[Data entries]
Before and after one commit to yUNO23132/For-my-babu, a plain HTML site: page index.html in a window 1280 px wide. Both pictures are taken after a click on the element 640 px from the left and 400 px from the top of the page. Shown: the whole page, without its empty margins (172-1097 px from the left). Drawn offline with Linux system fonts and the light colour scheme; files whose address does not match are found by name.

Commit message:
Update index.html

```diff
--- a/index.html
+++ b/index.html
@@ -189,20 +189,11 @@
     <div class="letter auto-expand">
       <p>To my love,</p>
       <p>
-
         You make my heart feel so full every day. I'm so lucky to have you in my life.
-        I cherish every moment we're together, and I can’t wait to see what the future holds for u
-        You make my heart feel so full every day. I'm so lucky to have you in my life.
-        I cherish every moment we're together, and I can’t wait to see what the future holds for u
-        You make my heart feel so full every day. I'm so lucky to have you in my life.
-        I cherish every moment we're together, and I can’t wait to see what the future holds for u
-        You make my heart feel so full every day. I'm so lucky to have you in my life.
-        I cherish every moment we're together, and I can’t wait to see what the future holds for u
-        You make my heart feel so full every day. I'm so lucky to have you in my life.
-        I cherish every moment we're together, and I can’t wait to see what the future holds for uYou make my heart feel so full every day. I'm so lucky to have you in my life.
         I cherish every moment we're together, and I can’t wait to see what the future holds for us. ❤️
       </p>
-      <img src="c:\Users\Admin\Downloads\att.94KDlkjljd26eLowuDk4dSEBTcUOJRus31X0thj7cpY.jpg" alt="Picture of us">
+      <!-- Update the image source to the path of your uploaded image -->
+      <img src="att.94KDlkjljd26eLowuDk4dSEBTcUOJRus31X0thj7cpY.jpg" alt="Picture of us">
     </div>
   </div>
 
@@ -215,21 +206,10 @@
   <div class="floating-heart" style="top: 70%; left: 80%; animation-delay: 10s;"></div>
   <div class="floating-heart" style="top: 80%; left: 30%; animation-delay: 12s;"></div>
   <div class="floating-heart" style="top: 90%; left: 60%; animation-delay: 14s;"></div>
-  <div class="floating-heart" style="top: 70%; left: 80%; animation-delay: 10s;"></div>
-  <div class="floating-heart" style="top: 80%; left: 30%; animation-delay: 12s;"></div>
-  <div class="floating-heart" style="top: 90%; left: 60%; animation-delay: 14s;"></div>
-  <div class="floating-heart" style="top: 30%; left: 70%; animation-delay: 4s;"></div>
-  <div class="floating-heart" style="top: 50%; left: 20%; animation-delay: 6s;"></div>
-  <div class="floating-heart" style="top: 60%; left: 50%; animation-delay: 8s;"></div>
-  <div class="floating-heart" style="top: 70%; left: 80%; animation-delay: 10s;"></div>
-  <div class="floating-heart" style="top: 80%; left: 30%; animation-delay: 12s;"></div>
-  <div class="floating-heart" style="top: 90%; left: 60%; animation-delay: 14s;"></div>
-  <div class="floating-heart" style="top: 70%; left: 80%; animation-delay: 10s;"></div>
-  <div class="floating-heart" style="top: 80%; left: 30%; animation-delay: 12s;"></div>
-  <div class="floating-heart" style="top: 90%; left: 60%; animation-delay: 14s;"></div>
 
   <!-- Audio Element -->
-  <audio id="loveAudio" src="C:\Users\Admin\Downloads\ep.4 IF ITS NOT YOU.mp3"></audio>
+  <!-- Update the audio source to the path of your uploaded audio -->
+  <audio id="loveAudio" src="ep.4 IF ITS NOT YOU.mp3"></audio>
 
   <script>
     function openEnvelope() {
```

**TASK:**
When the string "Update" appears in a line of the records above, that line is to be copied.

**RESULT FOR THIS EXERCISE:**
Update index.html
+      <!-- Update the image source to the path of your uploaded image -->
+  <!-- Update the audio source to the path of your uploaded audio -->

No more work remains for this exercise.